=== Exercise input ===
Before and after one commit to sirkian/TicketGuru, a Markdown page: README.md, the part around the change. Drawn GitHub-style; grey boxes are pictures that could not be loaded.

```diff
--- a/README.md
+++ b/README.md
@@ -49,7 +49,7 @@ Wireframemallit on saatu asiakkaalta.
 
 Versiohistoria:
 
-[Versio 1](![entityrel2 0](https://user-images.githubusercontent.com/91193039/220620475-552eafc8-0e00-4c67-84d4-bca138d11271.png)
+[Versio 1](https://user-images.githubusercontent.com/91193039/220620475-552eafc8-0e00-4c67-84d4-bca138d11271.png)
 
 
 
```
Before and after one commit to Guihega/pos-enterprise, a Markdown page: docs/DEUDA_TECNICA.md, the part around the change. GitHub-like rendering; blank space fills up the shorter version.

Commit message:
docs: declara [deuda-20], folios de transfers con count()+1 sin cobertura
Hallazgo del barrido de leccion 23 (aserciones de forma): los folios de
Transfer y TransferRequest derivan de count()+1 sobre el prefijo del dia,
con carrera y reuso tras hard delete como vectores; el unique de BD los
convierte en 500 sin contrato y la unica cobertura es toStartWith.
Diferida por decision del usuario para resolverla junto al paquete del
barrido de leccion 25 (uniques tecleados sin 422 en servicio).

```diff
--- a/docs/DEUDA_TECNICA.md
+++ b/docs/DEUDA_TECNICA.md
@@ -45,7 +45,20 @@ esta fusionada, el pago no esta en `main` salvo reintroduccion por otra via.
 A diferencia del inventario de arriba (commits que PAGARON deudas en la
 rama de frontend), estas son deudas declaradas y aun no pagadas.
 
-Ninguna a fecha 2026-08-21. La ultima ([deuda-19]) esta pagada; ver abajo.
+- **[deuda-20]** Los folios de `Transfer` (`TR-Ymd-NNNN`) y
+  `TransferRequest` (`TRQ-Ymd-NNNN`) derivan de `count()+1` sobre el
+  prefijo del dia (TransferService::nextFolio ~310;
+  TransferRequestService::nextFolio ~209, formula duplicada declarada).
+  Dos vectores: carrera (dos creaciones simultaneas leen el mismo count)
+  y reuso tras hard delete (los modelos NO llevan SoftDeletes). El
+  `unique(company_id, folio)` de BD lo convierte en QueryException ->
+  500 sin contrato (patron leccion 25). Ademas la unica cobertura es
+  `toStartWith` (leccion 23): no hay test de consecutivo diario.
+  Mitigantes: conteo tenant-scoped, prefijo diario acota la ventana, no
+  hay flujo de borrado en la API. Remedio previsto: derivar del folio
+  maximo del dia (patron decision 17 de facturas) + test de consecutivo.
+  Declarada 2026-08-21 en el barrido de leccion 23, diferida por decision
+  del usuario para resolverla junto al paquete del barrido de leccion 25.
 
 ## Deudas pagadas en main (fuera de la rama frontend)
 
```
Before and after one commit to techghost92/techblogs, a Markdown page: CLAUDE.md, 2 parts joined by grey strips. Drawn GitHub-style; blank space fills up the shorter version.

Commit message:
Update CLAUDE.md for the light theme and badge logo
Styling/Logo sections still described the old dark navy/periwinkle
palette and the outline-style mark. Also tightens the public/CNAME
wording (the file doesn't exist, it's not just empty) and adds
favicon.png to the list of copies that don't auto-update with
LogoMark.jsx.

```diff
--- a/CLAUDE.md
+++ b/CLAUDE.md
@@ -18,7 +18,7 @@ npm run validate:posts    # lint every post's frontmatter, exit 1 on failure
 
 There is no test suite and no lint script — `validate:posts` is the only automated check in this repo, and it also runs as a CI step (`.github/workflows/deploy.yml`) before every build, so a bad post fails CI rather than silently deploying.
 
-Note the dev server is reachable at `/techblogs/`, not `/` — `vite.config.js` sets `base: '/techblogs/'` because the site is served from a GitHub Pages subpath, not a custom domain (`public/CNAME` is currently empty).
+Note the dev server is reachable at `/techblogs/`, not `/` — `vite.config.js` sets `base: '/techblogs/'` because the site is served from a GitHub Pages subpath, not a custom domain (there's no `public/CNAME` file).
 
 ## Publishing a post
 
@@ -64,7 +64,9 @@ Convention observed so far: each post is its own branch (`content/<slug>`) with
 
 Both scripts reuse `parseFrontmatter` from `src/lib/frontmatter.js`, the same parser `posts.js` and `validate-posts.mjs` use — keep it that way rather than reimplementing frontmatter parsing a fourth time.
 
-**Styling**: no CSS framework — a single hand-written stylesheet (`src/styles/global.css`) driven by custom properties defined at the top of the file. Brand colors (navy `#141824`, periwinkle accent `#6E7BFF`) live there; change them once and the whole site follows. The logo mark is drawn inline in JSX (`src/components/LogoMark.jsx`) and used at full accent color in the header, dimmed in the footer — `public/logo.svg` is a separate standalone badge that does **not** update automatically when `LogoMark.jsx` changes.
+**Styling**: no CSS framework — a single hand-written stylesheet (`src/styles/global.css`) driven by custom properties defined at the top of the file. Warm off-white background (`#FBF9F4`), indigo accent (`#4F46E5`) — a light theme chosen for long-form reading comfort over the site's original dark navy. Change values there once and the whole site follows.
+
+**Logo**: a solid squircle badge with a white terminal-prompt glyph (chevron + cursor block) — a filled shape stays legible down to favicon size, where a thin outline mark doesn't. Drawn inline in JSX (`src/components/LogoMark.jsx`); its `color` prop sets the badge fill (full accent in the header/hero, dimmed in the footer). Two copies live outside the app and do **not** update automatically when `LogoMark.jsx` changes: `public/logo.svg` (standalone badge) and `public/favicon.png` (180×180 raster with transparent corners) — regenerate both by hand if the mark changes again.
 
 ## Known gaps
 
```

=== Assignment ===
Each line of the entries where the string "theme" occurs should be shown.

=== Output of the task ===
Update CLAUDE.md for the light theme and badge logo
+**Styling**: no CSS framework — a single hand-written stylesheet (`src/styles/global.css`) driven by custom properties defined at the top of the file. Warm off-white background (`#FBF9F4`), indigo accent (`#4F46E5`) — a light theme chosen for long-form reading comfort over the site's original dark navy. Change values there once and the whole site follows.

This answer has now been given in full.